Presidential Statement on Boko Haram ahead of Abuja Regional Security Summit
Today (13 May), the Security Council is expected to adopt a presidential statement on Boko Haram, ahead of tomorrow’s Regional Security Summit in Abuja. The US, in coordination with Senegal, circulated a draft text Wednesday afternoon, seeking comments by Thursday morning. It seems that the US and Senegal had consulted with Nigeria, which expressed its support for the draft presidential statement. A revised draft was put under silence procedure yesterday evening until 10 am this morning.
The summit, to be held on Saturday (14 May), is a follow-up to the Paris Summit convened on 17 May 2014 after the kidnapping of the Chibok school girls, an incident which focused greater attention on the conflict in northeast Nigeria. This second regional security summit is expected to bring together the presidents of Benin, Cameroon, Chad, Niger and Nigeria, whose countries make up the Multi-National Joint Task Force (MNJTF), as well as French President Francois Hollande. In addition, according to a press release from Nigeria’s presidential office, Equatorial Guinea, the UK, the US, the EU, the Economic Community of West African States, the Economic Community of Central African States and the Gulf of Guinea Commission will be represented.

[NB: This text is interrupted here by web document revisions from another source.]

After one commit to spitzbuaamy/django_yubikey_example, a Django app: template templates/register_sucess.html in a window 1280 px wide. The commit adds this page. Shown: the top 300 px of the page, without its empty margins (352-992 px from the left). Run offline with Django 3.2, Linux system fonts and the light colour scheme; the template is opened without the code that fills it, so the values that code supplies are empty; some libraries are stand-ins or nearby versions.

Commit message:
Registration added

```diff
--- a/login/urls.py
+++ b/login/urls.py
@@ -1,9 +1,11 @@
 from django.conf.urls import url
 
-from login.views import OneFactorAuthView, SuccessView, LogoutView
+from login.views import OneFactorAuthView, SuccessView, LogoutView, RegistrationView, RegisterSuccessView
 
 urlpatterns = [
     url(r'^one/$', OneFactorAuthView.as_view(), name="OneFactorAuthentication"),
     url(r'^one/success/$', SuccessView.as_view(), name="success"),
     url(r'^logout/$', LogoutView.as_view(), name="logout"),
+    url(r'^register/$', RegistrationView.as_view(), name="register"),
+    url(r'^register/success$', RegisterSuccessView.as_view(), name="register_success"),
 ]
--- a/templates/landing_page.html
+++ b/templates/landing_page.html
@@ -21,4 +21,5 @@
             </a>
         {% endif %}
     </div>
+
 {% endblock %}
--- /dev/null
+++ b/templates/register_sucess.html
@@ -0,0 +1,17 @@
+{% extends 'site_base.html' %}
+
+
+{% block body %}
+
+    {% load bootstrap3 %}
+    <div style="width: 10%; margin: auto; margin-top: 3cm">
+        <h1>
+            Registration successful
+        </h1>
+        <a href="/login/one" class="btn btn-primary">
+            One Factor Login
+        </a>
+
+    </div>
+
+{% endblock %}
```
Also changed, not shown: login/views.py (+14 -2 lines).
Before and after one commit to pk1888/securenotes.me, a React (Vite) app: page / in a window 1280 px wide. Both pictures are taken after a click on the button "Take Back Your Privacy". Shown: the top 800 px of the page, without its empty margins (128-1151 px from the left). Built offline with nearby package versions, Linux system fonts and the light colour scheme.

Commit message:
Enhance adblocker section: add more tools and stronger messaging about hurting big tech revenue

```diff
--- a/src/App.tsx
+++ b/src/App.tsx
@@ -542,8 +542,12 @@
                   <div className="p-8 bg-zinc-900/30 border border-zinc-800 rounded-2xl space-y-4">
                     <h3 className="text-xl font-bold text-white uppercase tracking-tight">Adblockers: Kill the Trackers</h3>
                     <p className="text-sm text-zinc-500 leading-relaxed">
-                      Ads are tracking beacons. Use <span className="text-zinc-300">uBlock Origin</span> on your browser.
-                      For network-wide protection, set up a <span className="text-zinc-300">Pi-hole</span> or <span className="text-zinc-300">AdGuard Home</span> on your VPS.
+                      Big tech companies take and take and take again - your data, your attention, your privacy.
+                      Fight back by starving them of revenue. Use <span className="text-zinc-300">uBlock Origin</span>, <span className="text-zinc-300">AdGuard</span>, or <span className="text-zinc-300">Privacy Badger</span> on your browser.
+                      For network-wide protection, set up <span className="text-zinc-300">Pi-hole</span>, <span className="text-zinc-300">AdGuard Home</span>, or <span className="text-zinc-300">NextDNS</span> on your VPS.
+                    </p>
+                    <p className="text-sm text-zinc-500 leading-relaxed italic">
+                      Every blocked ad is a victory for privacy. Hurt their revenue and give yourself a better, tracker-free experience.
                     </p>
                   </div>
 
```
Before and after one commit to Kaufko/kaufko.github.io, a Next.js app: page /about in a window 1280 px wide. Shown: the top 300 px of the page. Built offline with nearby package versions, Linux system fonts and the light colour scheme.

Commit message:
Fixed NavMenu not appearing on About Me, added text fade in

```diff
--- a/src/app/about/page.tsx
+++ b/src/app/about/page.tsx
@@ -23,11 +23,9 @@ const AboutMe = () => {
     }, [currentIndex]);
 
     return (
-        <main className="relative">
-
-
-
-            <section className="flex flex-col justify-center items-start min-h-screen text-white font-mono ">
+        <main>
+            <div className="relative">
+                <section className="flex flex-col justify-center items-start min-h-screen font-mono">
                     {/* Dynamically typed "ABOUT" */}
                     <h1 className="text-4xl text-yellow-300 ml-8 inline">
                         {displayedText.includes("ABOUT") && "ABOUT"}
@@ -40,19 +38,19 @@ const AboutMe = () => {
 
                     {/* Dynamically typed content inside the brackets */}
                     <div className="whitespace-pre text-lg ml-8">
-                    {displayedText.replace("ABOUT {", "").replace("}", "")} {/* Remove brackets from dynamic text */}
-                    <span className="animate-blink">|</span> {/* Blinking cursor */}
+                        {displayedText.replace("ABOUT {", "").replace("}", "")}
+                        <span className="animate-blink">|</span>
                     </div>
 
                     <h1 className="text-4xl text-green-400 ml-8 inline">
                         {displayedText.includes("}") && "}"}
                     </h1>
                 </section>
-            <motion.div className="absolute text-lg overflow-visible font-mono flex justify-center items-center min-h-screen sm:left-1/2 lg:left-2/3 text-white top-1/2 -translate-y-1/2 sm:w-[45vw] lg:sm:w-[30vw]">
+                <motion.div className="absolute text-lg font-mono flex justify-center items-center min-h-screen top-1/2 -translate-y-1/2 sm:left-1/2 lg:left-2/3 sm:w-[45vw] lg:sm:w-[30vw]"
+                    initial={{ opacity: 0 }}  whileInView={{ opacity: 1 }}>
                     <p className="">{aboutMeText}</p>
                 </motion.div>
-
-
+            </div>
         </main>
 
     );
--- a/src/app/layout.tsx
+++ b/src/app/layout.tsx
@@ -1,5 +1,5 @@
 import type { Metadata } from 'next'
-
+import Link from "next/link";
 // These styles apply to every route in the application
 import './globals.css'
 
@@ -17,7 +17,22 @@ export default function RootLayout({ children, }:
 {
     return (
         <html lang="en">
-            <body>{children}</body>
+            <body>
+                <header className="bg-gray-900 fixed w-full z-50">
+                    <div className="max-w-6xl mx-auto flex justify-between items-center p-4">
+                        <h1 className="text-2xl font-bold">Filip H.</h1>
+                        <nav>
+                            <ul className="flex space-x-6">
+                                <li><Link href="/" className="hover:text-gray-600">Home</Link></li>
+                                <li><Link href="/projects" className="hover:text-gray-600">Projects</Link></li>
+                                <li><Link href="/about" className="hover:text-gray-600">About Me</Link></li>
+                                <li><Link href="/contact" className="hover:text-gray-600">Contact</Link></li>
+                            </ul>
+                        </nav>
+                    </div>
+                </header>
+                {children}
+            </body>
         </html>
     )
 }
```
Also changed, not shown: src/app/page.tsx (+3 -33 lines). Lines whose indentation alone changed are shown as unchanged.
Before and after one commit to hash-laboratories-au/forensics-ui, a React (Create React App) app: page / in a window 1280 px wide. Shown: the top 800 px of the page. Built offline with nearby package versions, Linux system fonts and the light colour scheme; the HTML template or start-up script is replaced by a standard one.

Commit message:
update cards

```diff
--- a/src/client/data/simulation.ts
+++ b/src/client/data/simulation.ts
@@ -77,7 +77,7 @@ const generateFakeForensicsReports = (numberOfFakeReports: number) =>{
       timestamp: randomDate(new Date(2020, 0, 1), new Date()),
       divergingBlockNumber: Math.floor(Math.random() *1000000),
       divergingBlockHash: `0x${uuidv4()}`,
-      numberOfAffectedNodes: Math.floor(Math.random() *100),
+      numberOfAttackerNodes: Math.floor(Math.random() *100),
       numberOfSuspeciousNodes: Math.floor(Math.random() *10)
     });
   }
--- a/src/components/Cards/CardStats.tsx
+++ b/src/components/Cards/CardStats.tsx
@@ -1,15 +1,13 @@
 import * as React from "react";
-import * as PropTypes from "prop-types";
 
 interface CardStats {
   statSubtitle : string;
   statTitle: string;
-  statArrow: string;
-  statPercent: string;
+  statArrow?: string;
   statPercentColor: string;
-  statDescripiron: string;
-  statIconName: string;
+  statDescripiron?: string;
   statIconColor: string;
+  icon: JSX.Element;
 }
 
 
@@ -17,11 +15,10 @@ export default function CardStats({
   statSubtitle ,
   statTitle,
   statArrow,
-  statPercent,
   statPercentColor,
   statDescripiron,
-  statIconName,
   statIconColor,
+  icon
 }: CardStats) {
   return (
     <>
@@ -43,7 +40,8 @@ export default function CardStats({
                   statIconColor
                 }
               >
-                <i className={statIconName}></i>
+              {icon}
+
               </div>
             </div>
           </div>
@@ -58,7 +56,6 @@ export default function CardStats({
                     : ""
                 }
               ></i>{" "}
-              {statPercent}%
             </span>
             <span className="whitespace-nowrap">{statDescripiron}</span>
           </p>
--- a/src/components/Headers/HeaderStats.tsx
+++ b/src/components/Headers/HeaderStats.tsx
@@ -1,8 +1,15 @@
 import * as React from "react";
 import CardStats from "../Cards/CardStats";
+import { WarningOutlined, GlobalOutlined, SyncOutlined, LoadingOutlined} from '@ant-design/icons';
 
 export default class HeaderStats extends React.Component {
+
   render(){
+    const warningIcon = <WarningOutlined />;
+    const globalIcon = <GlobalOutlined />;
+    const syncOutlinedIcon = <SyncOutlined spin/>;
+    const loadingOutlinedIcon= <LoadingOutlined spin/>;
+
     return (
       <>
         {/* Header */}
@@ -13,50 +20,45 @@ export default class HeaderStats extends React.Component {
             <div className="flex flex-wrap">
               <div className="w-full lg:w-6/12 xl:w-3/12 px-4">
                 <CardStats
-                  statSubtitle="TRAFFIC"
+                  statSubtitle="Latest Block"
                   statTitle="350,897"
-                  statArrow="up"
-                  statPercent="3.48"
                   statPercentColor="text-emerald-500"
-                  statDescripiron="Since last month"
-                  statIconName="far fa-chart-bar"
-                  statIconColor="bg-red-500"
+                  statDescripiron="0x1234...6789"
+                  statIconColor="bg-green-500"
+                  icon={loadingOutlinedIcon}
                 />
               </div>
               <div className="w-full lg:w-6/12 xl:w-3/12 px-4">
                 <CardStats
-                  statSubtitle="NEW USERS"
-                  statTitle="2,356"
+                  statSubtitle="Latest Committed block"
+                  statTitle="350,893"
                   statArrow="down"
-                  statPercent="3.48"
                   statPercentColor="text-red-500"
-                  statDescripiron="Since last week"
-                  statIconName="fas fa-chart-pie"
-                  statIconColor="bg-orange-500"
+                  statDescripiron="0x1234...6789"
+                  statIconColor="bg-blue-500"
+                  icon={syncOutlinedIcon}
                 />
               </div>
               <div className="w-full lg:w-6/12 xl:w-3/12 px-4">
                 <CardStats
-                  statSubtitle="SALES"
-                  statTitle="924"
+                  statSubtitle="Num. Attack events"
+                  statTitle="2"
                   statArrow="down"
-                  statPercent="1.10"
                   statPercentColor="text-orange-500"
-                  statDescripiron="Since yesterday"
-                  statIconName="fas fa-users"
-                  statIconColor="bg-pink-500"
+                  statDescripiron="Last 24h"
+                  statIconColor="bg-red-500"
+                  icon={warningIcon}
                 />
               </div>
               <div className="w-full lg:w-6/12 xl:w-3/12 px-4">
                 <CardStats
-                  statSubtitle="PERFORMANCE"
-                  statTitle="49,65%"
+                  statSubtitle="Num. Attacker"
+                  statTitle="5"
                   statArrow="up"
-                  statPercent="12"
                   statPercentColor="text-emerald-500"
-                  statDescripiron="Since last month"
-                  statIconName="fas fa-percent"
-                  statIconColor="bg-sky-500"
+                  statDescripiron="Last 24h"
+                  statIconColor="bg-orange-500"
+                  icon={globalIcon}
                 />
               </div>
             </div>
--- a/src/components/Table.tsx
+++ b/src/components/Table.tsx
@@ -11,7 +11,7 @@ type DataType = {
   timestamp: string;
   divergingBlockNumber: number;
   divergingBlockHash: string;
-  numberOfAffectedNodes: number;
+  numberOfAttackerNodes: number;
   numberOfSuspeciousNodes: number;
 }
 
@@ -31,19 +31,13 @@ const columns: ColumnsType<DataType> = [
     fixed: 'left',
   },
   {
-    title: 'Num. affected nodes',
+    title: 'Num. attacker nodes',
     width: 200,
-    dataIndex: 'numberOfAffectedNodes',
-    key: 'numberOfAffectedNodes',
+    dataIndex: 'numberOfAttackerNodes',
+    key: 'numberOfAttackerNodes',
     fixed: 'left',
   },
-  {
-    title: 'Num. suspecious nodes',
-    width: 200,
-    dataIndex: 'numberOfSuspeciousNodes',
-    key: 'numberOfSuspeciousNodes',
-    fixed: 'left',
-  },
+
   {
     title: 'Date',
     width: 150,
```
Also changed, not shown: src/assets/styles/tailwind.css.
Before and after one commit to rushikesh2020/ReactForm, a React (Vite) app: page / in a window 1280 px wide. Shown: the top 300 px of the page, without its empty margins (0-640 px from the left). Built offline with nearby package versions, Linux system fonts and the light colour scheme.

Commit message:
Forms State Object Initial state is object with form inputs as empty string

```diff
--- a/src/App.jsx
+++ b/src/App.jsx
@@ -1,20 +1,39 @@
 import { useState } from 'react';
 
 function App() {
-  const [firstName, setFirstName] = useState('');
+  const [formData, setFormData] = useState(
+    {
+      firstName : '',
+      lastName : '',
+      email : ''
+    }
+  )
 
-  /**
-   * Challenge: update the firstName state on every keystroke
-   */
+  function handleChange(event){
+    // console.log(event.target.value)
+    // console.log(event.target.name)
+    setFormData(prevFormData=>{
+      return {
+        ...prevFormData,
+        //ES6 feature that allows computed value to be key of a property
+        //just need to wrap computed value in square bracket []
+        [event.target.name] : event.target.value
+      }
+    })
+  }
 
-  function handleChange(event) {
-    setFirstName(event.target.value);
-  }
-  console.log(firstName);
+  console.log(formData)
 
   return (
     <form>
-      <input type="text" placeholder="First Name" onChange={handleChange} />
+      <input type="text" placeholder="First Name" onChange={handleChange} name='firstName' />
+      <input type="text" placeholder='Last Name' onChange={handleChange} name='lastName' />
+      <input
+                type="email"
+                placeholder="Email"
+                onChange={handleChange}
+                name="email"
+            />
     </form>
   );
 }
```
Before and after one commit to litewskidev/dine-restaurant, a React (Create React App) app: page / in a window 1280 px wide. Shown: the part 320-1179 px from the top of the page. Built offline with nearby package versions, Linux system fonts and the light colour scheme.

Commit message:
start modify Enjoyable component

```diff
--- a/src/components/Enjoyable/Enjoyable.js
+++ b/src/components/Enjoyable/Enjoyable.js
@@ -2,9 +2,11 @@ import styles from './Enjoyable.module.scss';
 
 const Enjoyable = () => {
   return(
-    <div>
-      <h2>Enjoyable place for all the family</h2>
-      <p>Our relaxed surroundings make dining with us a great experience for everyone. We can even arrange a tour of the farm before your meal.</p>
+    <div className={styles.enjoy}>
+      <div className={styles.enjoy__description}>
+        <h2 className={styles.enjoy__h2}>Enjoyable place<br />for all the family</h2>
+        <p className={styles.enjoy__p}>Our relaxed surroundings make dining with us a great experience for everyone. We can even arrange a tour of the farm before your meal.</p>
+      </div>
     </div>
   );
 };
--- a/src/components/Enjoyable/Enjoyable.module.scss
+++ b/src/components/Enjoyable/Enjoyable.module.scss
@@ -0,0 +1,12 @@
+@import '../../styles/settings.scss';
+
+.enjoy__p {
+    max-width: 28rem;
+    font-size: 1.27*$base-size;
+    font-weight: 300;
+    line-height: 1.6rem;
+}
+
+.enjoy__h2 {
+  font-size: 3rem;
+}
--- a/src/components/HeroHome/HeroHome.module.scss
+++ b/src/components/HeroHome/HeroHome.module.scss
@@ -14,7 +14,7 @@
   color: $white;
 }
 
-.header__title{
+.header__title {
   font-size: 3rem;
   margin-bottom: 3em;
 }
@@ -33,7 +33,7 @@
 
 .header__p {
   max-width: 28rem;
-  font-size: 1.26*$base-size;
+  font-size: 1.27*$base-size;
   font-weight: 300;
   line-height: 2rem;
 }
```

The draft presidential statement welcomes the initiative of Nigerian President Muhammadu Buhari to convene this summit, in order to evaluate the regional response to the threat posed by Boko Haram. It notes that it is being held with a view to adopting a comprehensive strategy to address the governance, security, development, socio-economic and humanitarian dimensions of the crisis. When Council members met with Mohamed Ibn Chambas, the head of the UN Office for West Africa and the Sahel, in Dakar this past March, he told them that he believed it was important to hold a new meeting of regional countries to review joint efforts against Boko Haram, and that he was pleased to hear that Buhari planned to organise a high-level meeting.
While regional forces have taken back much of the territory controlled by Boko Haram, the group continues to carry out deadly asymmetric attacks. The draft presidential statement condemns all terrorist attacks, human rights abuses and international humanitarian law violations by Boko Haram across the Lake Chad Basin region. It expresses deep concern that Boko Haram continues to undermine peace and security in West and Central Africa, as well as alarm at its linkages with the Islamic State in Iraq and the Levant (ISIL).
Meanwhile, northeast Nigeria and the broader Lake Chad Basin region continue to face a major humanitarian crisis as a result of the conflict. The UN’s Sahel Humanitarian Coordinator, Toby Lanzer, said at a press conference in New York last month that humanitarian needs are equal to or greater than anything he has ever seen, including the Central African Republic, Darfur and South Sudan. The Council draft statement expresses deep alarm over the humanitarian crisis, including the more than 2.2 million Nigerians that are internally displaced, and over 450,000 internally displaced persons and refugees in Cameroon, Chad and Niger. The statement highlights that 4.2 million people in the Lake Chad Basin region are facing a food security crisis, including that 184 children per day risk starvation in Nigeria’s Borno and Yobe states without immediate aid. The Council urges the international community to provide humanitarian assistance, noting that only 10 percent of the $530 million required this year to address the crisis has been received.
Other elements in the draft statement include commendation of territorial advances by regional governments, while urging MNJTF states to further enhance cooperation to consolidate gains, deny Boko Haram safe haven, allow humanitarian access, and facilitate the restoration of rule of law. It underscores the importance of a holistic approach to defeat Boko Haram, including improving governance and promoting economic growth in affected areas, as well as conducting military operations in accordance with international humanitarian law. The statement reiterates many points from the Council’s previous presidential statements on Boko Haram (S/PRST/2015/5 and S/PRST/2015/14).
Egypt had a number of proposals that required further discussion. It seems Egypt wanted to refer to the issue of “distorted narratives” for recruiting supporters and foreign terrorist fighters, which was their theme for the open debate on 11 May. It also wanted to include a paragraph on the role of victims of terrorism in countering radicalism. The draft placed under silence addresses these proposals by adding a new final paragraph that recalls key Council resolutions on terrorism, as well as the Council’s 11 May presidential statement, adopted following the counter-terrorism debate.